Your task: Locate the string "bold" in the records below. Copy every line where it occurs.

Records from a data source:
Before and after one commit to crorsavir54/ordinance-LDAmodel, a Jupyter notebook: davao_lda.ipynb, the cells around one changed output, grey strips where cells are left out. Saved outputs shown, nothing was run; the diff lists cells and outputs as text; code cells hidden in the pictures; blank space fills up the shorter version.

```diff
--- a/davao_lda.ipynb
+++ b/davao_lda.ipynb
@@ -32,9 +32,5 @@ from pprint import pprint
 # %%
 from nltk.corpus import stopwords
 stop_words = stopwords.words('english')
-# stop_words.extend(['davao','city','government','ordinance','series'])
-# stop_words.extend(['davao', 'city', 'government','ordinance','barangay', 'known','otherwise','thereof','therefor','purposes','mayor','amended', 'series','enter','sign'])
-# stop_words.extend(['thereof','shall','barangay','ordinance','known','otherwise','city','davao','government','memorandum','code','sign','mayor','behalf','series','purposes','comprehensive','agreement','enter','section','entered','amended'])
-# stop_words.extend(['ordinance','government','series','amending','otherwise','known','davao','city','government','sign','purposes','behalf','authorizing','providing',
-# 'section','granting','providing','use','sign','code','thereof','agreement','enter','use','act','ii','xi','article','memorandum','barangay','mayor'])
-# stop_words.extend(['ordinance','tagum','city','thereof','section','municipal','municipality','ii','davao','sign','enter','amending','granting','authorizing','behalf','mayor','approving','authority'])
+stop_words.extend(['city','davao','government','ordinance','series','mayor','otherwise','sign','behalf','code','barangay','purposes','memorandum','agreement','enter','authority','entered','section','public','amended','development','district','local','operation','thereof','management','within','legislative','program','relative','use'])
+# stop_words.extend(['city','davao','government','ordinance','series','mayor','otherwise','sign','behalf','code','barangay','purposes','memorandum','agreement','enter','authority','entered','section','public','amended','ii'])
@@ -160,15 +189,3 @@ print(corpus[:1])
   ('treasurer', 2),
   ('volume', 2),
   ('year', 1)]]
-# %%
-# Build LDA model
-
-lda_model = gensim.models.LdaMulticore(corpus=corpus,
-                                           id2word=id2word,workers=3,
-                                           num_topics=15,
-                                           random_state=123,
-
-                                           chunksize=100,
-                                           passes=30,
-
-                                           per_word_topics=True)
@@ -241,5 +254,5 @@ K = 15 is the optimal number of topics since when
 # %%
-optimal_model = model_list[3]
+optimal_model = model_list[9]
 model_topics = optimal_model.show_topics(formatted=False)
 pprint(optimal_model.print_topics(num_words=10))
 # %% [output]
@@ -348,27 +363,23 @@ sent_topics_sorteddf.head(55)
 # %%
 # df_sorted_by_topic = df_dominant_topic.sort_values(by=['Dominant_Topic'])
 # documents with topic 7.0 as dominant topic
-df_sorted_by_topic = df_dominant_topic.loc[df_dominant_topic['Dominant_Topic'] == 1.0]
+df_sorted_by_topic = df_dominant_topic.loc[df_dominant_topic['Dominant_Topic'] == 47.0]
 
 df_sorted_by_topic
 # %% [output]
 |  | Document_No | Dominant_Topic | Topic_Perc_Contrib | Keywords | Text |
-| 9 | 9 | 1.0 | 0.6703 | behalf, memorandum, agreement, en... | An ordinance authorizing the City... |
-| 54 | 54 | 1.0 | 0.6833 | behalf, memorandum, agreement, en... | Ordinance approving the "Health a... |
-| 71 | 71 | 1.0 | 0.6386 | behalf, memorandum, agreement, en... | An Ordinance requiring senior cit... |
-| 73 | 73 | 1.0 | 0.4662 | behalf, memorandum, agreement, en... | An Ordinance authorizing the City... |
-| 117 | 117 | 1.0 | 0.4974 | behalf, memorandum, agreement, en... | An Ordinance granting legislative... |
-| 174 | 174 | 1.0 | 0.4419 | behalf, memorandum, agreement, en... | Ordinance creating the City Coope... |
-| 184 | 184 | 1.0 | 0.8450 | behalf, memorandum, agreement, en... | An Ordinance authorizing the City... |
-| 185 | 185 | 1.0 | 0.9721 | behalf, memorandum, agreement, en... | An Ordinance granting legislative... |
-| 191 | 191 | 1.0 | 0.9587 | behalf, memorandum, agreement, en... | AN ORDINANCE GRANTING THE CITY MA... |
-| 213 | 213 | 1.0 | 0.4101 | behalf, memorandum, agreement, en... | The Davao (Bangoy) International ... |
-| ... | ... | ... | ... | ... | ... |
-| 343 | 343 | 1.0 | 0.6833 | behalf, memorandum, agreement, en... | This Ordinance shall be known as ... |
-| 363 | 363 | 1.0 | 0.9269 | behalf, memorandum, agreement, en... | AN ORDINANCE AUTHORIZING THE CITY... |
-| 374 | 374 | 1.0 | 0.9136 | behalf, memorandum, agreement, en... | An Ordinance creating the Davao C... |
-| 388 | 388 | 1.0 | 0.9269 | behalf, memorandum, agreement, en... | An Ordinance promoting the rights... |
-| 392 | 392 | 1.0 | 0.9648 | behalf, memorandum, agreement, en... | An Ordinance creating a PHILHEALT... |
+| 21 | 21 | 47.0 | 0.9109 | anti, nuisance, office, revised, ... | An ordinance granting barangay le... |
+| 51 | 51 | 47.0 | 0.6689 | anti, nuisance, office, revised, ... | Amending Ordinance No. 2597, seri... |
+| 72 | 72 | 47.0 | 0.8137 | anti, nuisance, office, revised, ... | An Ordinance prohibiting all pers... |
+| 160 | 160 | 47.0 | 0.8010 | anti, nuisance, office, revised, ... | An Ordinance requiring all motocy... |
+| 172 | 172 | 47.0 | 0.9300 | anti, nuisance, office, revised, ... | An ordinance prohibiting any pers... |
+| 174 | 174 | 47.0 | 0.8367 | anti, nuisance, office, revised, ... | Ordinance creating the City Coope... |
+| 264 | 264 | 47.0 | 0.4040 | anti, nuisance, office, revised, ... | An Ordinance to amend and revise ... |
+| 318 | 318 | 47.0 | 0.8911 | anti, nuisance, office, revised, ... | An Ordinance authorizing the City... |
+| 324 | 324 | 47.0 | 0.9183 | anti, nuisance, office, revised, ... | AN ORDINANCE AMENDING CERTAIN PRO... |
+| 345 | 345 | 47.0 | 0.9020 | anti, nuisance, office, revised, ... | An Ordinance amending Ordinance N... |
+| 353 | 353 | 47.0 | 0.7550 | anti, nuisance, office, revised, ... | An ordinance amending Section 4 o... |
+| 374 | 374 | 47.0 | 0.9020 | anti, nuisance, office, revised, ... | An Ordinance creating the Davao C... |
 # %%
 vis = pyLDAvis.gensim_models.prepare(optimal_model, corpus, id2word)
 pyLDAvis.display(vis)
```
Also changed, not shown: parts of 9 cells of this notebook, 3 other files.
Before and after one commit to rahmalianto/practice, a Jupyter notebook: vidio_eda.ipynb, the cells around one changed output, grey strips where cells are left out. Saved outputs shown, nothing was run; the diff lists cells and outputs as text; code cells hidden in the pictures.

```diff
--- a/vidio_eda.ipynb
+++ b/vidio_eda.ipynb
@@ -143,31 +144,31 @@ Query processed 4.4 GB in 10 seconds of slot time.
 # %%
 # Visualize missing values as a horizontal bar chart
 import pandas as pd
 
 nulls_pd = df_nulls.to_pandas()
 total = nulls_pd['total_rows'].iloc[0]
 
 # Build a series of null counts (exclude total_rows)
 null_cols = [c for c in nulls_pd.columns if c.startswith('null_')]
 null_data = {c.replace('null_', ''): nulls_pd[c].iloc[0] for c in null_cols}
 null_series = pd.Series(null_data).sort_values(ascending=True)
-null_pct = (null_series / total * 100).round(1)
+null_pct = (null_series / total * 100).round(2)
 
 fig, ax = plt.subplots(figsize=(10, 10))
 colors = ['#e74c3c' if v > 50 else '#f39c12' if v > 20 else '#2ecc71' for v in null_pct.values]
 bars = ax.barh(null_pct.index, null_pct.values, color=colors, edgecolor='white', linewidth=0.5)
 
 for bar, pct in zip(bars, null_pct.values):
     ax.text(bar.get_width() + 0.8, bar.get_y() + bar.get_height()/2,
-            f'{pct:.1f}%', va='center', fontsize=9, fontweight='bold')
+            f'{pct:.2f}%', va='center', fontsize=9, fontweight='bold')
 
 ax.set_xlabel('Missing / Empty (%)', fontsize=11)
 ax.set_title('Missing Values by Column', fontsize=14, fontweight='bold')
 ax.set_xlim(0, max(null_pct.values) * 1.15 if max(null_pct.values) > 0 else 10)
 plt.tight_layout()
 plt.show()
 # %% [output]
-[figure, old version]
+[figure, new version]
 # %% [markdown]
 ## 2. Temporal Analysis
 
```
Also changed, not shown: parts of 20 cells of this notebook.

Exercise result:
-            f'{pct:.1f}%', va='center', fontsize=9, fontweight='bold')
+            f'{pct:.2f}%', va='center', fontsize=9, fontweight='bold')
 ax.set_title('Missing Values by Column', fontsize=14, fontweight='bold')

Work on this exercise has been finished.